Jeremy's drawings

I have long admired the work of Paula Kovarik, which features extraordinary, imaginative stitching on a variety of surfaces--sometimes abstract blocks of color, sometimes re-purposed linens.  A few months ago, Paula put out a request for people to send her children's drawings of robots, monsters, and beasts.  She had been using drawings from her own family in some of her quilting, and was looking for more images to work from.  I sent in a number of my son Jeremy's drawings, made when he was between four and six years old.  To my delight, Paula has posted one of Jeremy's drawings in the left side-bar of her blog, and another in a recent post about the project; you can see both drawings here.  It is lovely to have these glimpses of Jeremy out in the world.

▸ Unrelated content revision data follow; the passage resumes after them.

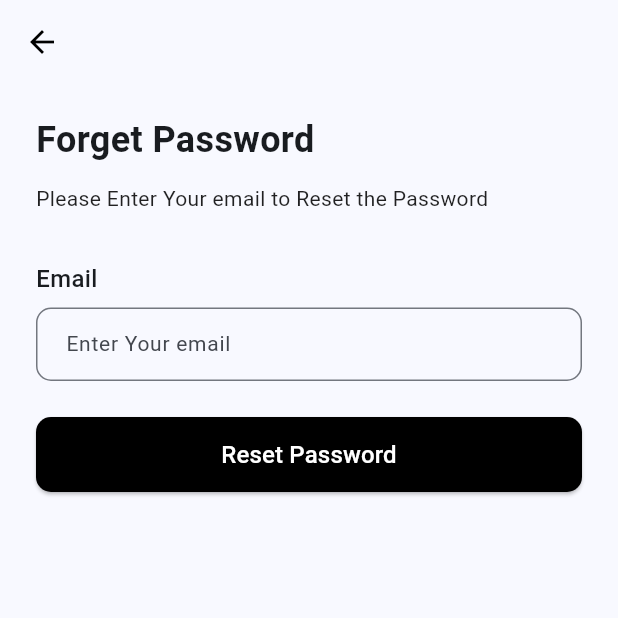
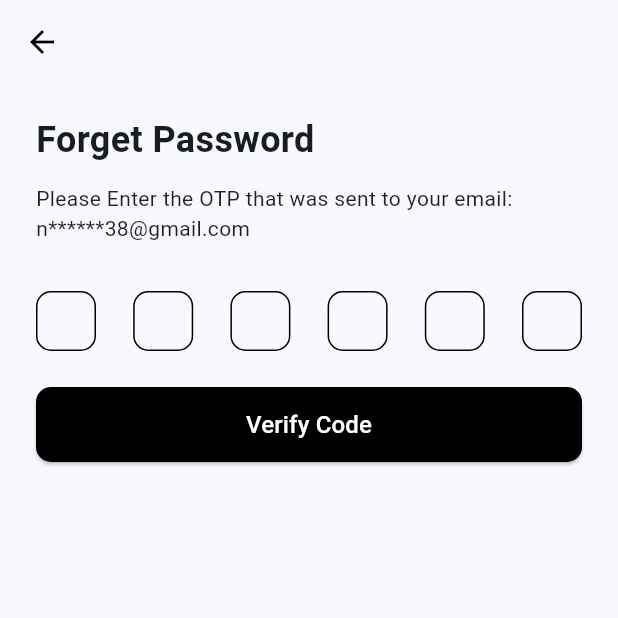
Before and after one commit to SreypichChheang/Flutter-Project, a Flutter app: the ForgetPasswordPage screen opened directly, after a tap on "Reset Password", on a phone screen of 412 x 824 dp, the top half of it. Run offline on Flutter 3.47's test engine with Material 3 defaults, Android fonts, the phone set to English and light mode, and no system bars; our stand-ins replace cloud_firestore, firebase_auth, firebase_core, google_fonts, google_sign_in, image_picker; missing offline and left inert: mobile_scanner; accounts and stored records are empty; network calls fail.

Commit message:
update UI

```diff
--- a/lib/account/edit_profile.dart
+++ b/lib/account/edit_profile.dart
@@ -59,7 +59,7 @@ class _EditProfileScreenState extends State<EditProfileScreen> {
         return NetworkImage(_selectedImageUrl!);
       }
     }
-    return const NetworkImage('https://picsum.photos/200/200?random=1');
+    return const AssetImage('assets/images/default_user_icon.png');
   }
 
   void _showImageSourceDialog() {
--- a/lib/authentication/forget_password.dart
+++ b/lib/authentication/forget_password.dart
@@ -1,4 +1,6 @@
 import 'package:flutter/material.dart';
+
+import 'otp_verification.dart';
 
 class ForgetPasswordPage extends StatelessWidget {
   final TextEditingController _emailController = TextEditingController();
@@ -62,14 +64,17 @@ class ForgetPasswordPage extends StatelessWidget {
                 ),
               ),
             ),
-
             const SizedBox(height: 24),
             SizedBox(
               width: double.infinity,
               height: 50,
               child: ElevatedButton(
                 onPressed: () {
-                  // reset password logic
+                  // Navigate to OTP screen after email submission
+                  Navigator.push(
+                    context,
+                    MaterialPageRoute(builder: (context) => OtpScreen()),
+                  );
                 },
                 style: ElevatedButton.styleFrom(
                   backgroundColor: Colors.black,
--- a/lib/authentication/otp_verification.dart
+++ b/lib/authentication/otp_verification.dart
@@ -0,0 +1,167 @@
+import 'package:flutter/material.dart';
+
+class OtpScreen extends StatefulWidget {
+  const OtpScreen({super.key});
+
+  @override
+  _OtpScreenState createState() => _OtpScreenState();
+}
+
+class _OtpScreenState extends State<OtpScreen> {
+  // Controllers for each OTP field
+  final TextEditingController _otpController1 = TextEditingController();
+  final TextEditingController _otpController2 = TextEditingController();
+  final TextEditingController _otpController3 = TextEditingController();
+  final TextEditingController _otpController4 = TextEditingController();
+  final TextEditingController _otpController5 = TextEditingController();
+  final TextEditingController _otpController6 = TextEditingController();
+
+  // Focus nodes to manage the focus of each input field
+  final FocusNode _focusNode1 = FocusNode();
+  final FocusNode _focusNode2 = FocusNode();
+  final FocusNode _focusNode3 = FocusNode();
+  final FocusNode _focusNode4 = FocusNode();
+  final FocusNode _focusNode5 = FocusNode();
+  final FocusNode _focusNode6 = FocusNode();
+
+  @override
+  void dispose() {
+    // Dispose of the controllers and focus nodes
+    _otpController1.dispose();
+    _otpController2.dispose();
+    _otpController3.dispose();
+    _otpController4.dispose();
+    _otpController5.dispose();
+    _otpController6.dispose();
+    _focusNode1.dispose();
+    _focusNode2.dispose();
+    _focusNode3.dispose();
+    _focusNode4.dispose();
+    _focusNode5.dispose();
+    _focusNode6.dispose();
+    super.dispose();
+  }
+
+  // Function to verify the OTP entered
+  void _verifyOtp() {
+    String otp = _otpController1.text +
+        _otpController2.text +
+        _otpController3.text +
+        _otpController4.text +
+        _otpController5.text +
+        _otpController6.text;
+
+    if (otp.length == 6) {
+      // Perform OTP verification here
+      print("OTP Entered: $otp");
+      // Implement your OTP verification logic (e.g., send it to a backend)
+      ScaffoldMessenger.of(context).showSnackBar(
+        const SnackBar(content: Text("OTP Verified Successfully!")),
+      );
+    } else {
+      ScaffoldMessenger.of(context).showSnackBar(
+        const SnackBar(content: Text("Please enter a valid 6-digit OTP.")),
+      );
+    }
+  }
+
+  @override
+  Widget build(BuildContext context) {
+    return Scaffold(
+      appBar: AppBar(
+        leading: IconButton(
+          icon: const Icon(Icons.arrow_back, color: Colors.black),
+          onPressed: () => Navigator.of(context).pop(),
+        ),
+        elevation: 0,
+        backgroundColor: Colors.transparent,
+      ),
+      body: Padding(
+        padding: const EdgeInsets.symmetric(horizontal: 24),
+        child: Column(
+          crossAxisAlignment: CrossAxisAlignment.start,
+          children: [
+            const SizedBox(height: 20),
+            const Text(
+              "Forget Password",
+              style: TextStyle(
+                fontSize: 24,
+                fontWeight: FontWeight.bold,
+              ),
+            ),
+            const SizedBox(height: 12),
+            const Text(
+              "Please Enter the OTP that was sent to your email: n******38@gmail.com",
+              style: TextStyle(
+                fontSize: 14,
+                color: Colors.black87,
+              ),
+            ),
+            const SizedBox(height: 32),
+            Row(
+              mainAxisAlignment: MainAxisAlignment.spaceBetween,
+              children: [
+                // OTP TextFields
+                _otpTextField(_otpController1, _focusNode1, _focusNode2),
+                _otpTextField(_otpController2, _focusNode2, _focusNode3),
+                _otpTextField(_otpController3, _focusNode3, _focusNode4),
+                _otpTextField(_otpController4, _focusNode4, _focusNode5),
+                _otpTextField(_otpController5, _focusNode5, _focusNode6),
+                _otpTextField(_otpController6, _focusNode6, null),
+              ],
+            ),
+            const SizedBox(height: 24),
+            SizedBox(
+              width: double.infinity,
+              height: 50,
+              child: ElevatedButton(
+                onPressed: _verifyOtp,
+                style: ElevatedButton.styleFrom(
+                  backgroundColor: Colors.black,
+                  shape: RoundedRectangleBorder(
+                    borderRadius: BorderRadius.circular(10),
+                  ),
+                ),
+                child: const Text(
+                  "Verify Code",
+                  style: TextStyle(fontSize: 16, color: Colors.white),
+                ),
+              ),
+            ),
+          ],
+        ),
+      ),
+    );
+  }
+
+  // Helper method to create OTP text fields
+  Widget _otpTextField(TextEditingController controller, FocusNode focusNode, FocusNode? nextFocusNode) {
+    return Container(
+      width: 40,
+      height: 40,
+      decoration: BoxDecoration(
+        border: Border.all(color: Colors.black, width: 1),
+        borderRadius: BorderRadius.circular(10),
+      ),
+      child: Center(
+        child: TextField(
+          controller: controller,
+          focusNode: focusNode,
+          textAlign: TextAlign.center,
+          maxLength: 1,
+          keyboardType: TextInputType.number,
+          decoration: const InputDecoration(
+            border: InputBorder.none,
+            counterText: "",
+          ),
+          onChanged: (value) {
+            // Move focus to the next field when a character is entered
+            if (value.isNotEmpty && nextFocusNode != null) {
+              FocusScope.of(context).requestFocus(nextFocusNode);
+            }
+          },
+        ),
+      ),
+    );
+  }
+}
--- a/pubspec.yaml
+++ b/pubspec.yaml
@@ -47,6 +47,7 @@ dependencies:
   url_launcher: ^6.3.1
   mobile_scanner: ^7.0.1
   google_fonts: ^6.2.1
+  firebase_storage: ^12.4.7
 
 dev_dependencies:
   flutter_test:
@@ -83,6 +84,7 @@ flutter:
      - assets/images/lightning_bolt.png
      - assets/images/cat.jpg
      - assets/images/about.png
+     - assets/images/default_user_icon.png
 
   # An image asset can refer to one or more resolution-specific "variants", see
   # https://flutter.dev/to/resolution-aware-images
```
Also changed, not shown: lib/account/profile_screen.dart (+54 -41 lines), lib/dashboard/home_page.dart (+7 -2 lines), lib/setting/favorite.dart (+5 -4 lines), lib/setting/settings_screen.dart (+112 -74 lines), assets/images/default_user_icon.png (added), pubspec.lock, 3 other files.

Here are some of the other drawings I found as I went through the big envelopes of things I'd saved from Jeremy's childhood.  It was striking to see what a narrow window there is for drawings like this. Before age three or four, drawings were more scribbles, without recognizable figures.  After age six (first grade), the whimsical freedom was gone; Paula tells me this is typical.  

a butterfly

 I didn't make a note of the subject; I think it may have been a spider.

 a caterpillar

a grasshopper

This is perhaps my favorite.  I think it was done the first time we did drawings to make plates, something we continued for a number of years.  Such treasures. . .


  1. Those plates that the child draws on that can then be "fired" for permanency are such a great idea! Do you and David actually use these (done by Jeremy) for everyday dishes or are they displayed as works of art?

  2. Yes, we used to use these plates for every day meals when Jeremy was young. Ruined one in the microwave, but learned the lesson. One special one we've kept out on display for many years. If you'd like to have the grandkids make some, here's the company: